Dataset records
╔══
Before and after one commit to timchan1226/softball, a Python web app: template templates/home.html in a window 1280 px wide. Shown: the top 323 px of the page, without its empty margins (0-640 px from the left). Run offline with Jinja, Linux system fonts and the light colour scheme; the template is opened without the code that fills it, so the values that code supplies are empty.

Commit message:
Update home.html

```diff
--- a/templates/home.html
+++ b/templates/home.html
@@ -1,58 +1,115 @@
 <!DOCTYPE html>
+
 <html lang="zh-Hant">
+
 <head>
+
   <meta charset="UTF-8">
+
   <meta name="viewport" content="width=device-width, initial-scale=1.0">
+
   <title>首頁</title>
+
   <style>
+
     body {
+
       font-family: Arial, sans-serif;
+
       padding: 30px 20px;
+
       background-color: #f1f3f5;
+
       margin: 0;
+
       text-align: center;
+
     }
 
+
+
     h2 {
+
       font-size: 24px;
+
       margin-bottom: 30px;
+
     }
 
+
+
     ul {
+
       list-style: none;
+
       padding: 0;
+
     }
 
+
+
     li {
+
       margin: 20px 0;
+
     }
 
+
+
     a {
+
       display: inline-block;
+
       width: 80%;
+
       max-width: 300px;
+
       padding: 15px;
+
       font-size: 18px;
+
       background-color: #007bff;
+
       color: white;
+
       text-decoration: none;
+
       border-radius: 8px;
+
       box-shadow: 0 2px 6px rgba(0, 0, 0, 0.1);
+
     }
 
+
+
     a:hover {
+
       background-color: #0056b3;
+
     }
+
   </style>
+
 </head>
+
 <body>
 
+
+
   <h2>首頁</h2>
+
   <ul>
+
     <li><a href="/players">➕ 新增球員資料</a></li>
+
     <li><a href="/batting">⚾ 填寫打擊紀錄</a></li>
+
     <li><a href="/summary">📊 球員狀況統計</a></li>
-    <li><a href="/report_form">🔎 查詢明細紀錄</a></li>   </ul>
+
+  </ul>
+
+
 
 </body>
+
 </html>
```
╚══
Write out each line exactly, as it is shown above.

▶ RESPONSE
Before and after one commit to timchan1226/softball, a Python web app: template templates/home.html in a window 1280 px wide. Shown: the top 323 px of the page, without its empty margins (0-640 px from the left). Run offline with Jinja, Linux system fonts and the light colour scheme; the template is opened without the code that fills it, so the values that code supplies are empty.

Commit message:
Update home.html

```diff
--- a/templates/home.html
+++ b/templates/home.html
@@ -1,58 +1,115 @@
 <!DOCTYPE html>
+
 <html lang="zh-Hant">
+
 <head>
+
   <meta charset="UTF-8">
+
   <meta name="viewport" content="width=device-width, initial-scale=1.0">
+
   <title>首頁</title>
+
   <style>
+
     body {
+
       font-family: Arial, sans-serif;
+
       padding: 30px 20px;
+
       background-color: #f1f3f5;
+
       margin: 0;
+
       text-align: center;
+
     }
 
+
+
     h2 {
+
       font-size: 24px;
+
       margin-bottom: 30px;
+
     }
 
+
+
     ul {
+
       list-style: none;
+
       padding: 0;
+
     }
 
+
+
     li {
+
       margin: 20px 0;
+
     }
 
+
+
     a {
+
       display: inline-block;
+
       width: 80%;
+
       max-width: 300px;
+
       padding: 15px;
+
       font-size: 18px;
+
       background-color: #007bff;
+
       color: white;
+
       text-decoration: none;
+
       border-radius: 8px;
+
       box-shadow: 0 2px 6px rgba(0, 0, 0, 0.1);
+
     }
 
+
+
     a:hover {
+
       background-color: #0056b3;
+
     }
+
   </style>
+
 </head>
+
 <body>
 
+
+
   <h2>首頁</h2>
+
   <ul>
+
     <li><a href="/players">➕ 新增球員資料</a></li>
+
     <li><a href="/batting">⚾ 填寫打擊紀錄</a></li>
+
     <li><a href="/summary">📊 球員狀況統計</a></li>
-    <li><a href="/report_form">🔎 查詢明細紀錄</a></li>   </ul>
+
+  </ul>
+
+
 
 </body>
+
 </html>
```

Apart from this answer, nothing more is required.